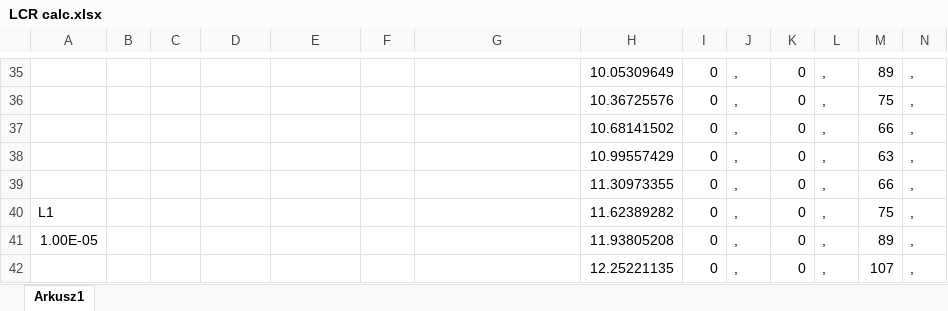
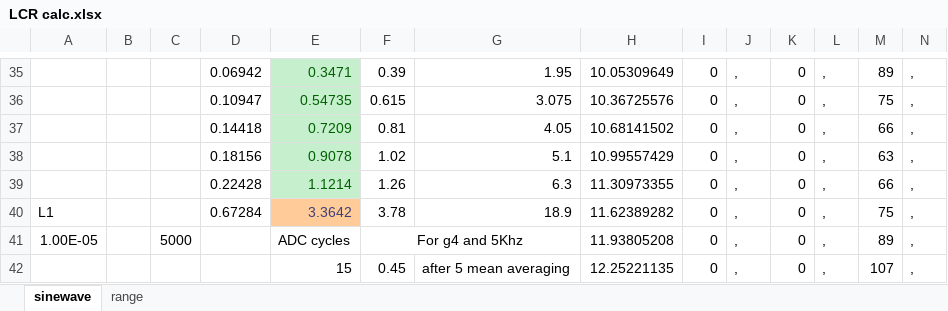
Before and after one commit to ironiron/LCRmeter, an Excel workbook: misc/LCR calc.xlsx, sheet sinewave, drawn as a sheet; only a part is shown, gaps mark what is left out; values as stored, in another font and other column widths than the file's, no borders; the diff covers the shown part only; the diff names each change by its address in the sheet, - before the commit and + after, or states it on an @@ line.

```diff
--- a/misc/LCR calc.xlsx (sheet sinewave)
+++ b/misc/LCR calc.xlsx (sheet sinewave)
-sheet tab: Arkusz1
+sheet tab: sinewave
+sheet tab: range
-D35: (empty)
+D35: 0.06942
-E35:E39 fill: none
+E35:E39 fill: #C6EFCE
-E35: (empty)
+E35: 0.3471
-F35: (empty)
+F35: 0.39
-G35: (empty)
+G35: 1.95
-D36: (empty)
+D36: 0.10947
-E36: (empty)
+E36: 0.54735
-F36: (empty)
+F36: 0.615
-G36: (empty)
+G36: 3.075
-D37: (empty)
+D37: 0.14418
-E37: (empty)
+E37: 0.7209
-F37: (empty)
+F37: 0.81
-G37: (empty)
+G37: 4.05
-D38: (empty)
+D38: 0.18156
-E38: (empty)
+E38: 0.9078
-F38: (empty)
+F38: 1.02
-G38: (empty)
+G38: 5.1
-D39: (empty)
+D39: 0.22428
-E39: (empty)
+E39: 1.1214
-F39: (empty)
+F39: 1.26
-G39: (empty)
+G39: 6.3
-D40: (empty)
+D40: 0.67284
-E40: (empty)
+E40: 3.3642
-E40 fill: none
+E40 fill: #FFCC99
-F40: (empty)
+F40: 3.78
-G40: (empty)
+G40: 18.9
-C41: (empty)
+C41: 5000
-E41: (empty)
+E41: ADC cycles
-F41: (empty)
+F41: For g4 and 5Khz
+F41:G41 merged
-E42: (empty)
+E42: 15
-F42: (empty)
+F42: 0.45
-G42: (empty)
+G42: after 5 mean averaging
```
Also changed, not shown: 95 edited cells, cell formats and merged cells elsewhere in this sheet, 12 other files.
+ + + +
■ EXERCISE GOAL ■
Could you report how many lines in the data above include the word "sinewave"? Give the number and nothing more.

■ SOLUTION TO THE EXERCISE ■
4